» Task item
Return the lines below that contain the word "action".

» Supplied entries
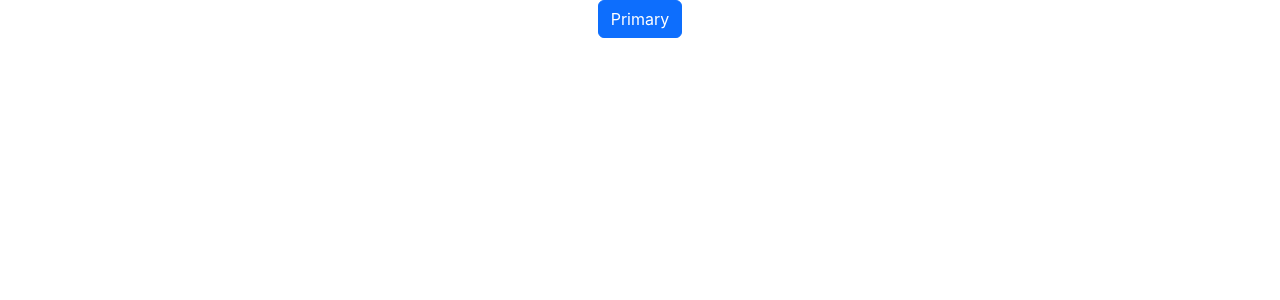
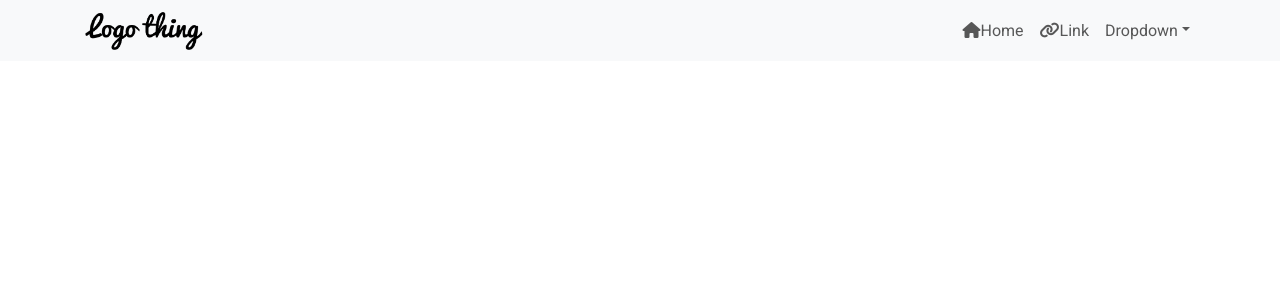
Before and after one commit to MartinBradbury/martinreact, a React (Create React App) app: page / in a window 1280 px wide. Shown: the top 300 px of the page. Built offline with nearby package versions, Linux system fonts and the light colour scheme.

Commit message:
added navbar, google fonts, font awesome and custom styling

```diff
--- a/public/index.html
+++ b/public/index.html
@@ -2,7 +2,7 @@
 <html lang="en">
   <head>
     <meta charset="utf-8" />
-    <link rel="icon" href="%PUBLIC_URL%/favicon.ico" />
+    <link rel="icon" href="%PUBLIC_URL%/trihubfi.jpg" />
     <meta name="viewport" content="width=device-width, initial-scale=1" />
     <meta name="theme-color" content="#000000" />
     <meta
@@ -30,6 +30,16 @@
       integrity="sha384-T3c6CoIi6uLrA9TneNEoa7RxnatzjcDSCmG1MXxSR1GAsXEV/Dwwykc2MPK8M2HN"
       crossorigin="anonymous"
     />
+    <script
+      src="https://kit.fontawesome.com/ffb93b186b.js"
+      crossorigin="anonymous"
+    ></script>
+    <link rel="preconnect" href="https://fonts.googleapis.com" />
+    <link rel="preconnect" href="https://fonts.gstatic.com" crossorigin />
+    <link
+      href="https://fonts.googleapis.com/css2?family=Roboto:ital,wght@0,100;0,300;0,400;0,500;0,700;0,900;1,100;1,300;1,400;1,500;1,700;1,900&display=swap"
+      rel="stylesheet"
+    />
     <title>React App</title>
   </head>
   <body>
--- a/src/App.css
+++ /dev/null
@@ -1,38 +0,0 @@
-.App {
-  text-align: center;
-}
-
-.App-logo {
-  height: 40vmin;
-  pointer-events: none;
-}
-
-@media (prefers-reduced-motion: no-preference) {
-  .App-logo {
-    animation: App-logo-spin infinite 20s linear;
-  }
-}
-
-.App-header {
-  background-color: #282c34;
-  min-height: 100vh;
-  display: flex;
-  flex-direction: column;
-  align-items: center;
-  justify-content: center;
-  font-size: calc(10px + 2vmin);
-  color: white;
-}
-
-.App-link {
-  color: #61dafb;
-}
-
-@keyframes App-logo-spin {
-  from {
-    transform: rotate(0deg);
-  }
-  to {
-    transform: rotate(360deg);
-  }
-}
--- a/src/App.js
+++ b/src/App.js
@@ -1,10 +1,10 @@
-import Button from 'react-bootstrap/Button';
-import './App.css';
+import styles from './App.module.css'
+import NavBar from './components/NavBar';
 
 function App() {
   return (
-    <div className="App">
-      <Button variant="primary">Primary</Button>{' '}
+    <div className={styles.App}>
+      <NavBar />
     </div>
   );
 }
--- /dev/null
+++ b/src/App.module.css
@@ -0,0 +1,3 @@
+* {
+    font-family: Roboto, sans-serif;
+}
--- /dev/null
+++ b/src/components/NavBar.js
@@ -0,0 +1,35 @@
+import Container from 'react-bootstrap/Container';
+import Nav from 'react-bootstrap/Nav';
+import Navbar from 'react-bootstrap/Navbar';
+import NavDropdown from 'react-bootstrap/NavDropdown';
+import logo from '../assets/logo-thing.png'
+
+function Navigation() {
+  return (
+    <Navbar expand="lg" className="bg-body-tertiary">
+      <Container>
+        <img src={logo} alt='logo' height='45px' />
+        <Navbar.Toggle aria-controls="basic-navbar-nav" />
+        <Navbar.Collapse id="basic-navbar-nav">
+          <Nav className="ms-auto">
+            <Nav.Link href="#home"><i class="fa-solid fa-house"></i>Home</Nav.Link>
+            <Nav.Link href="#link"><i class="fa-solid fa-link"></i>Link</Nav.Link>
+            <NavDropdown title="Dropdown" id="basic-nav-dropdown">
+              <NavDropdown.Item href="#action/3.1">Action</NavDropdown.Item>
+              <NavDropdown.Item href="#action/3.2">
+                Another action
+              </NavDropdown.Item>
+              <NavDropdown.Item href="#action/3.3">Something</NavDropdown.Item>
+              <NavDropdown.Divider />
+              <NavDropdown.Item href="#action/3.4">
+                Separated link
+              </NavDropdown.Item>
+            </NavDropdown>
+          </Nav>
+        </Navbar.Collapse>
+      </Container>
+    </Navbar>
+  );
+}
+
+export default Navigation;
```
Also changed, not shown: public/trihubfi.jpg (added), src/assets/logo-thing.png (added).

» Exercise output
+              <NavDropdown.Item href="#action/3.1">Action</NavDropdown.Item>
+              <NavDropdown.Item href="#action/3.2">
+                Another action
+              <NavDropdown.Item href="#action/3.3">Something</NavDropdown.Item>
+              <NavDropdown.Item href="#action/3.4">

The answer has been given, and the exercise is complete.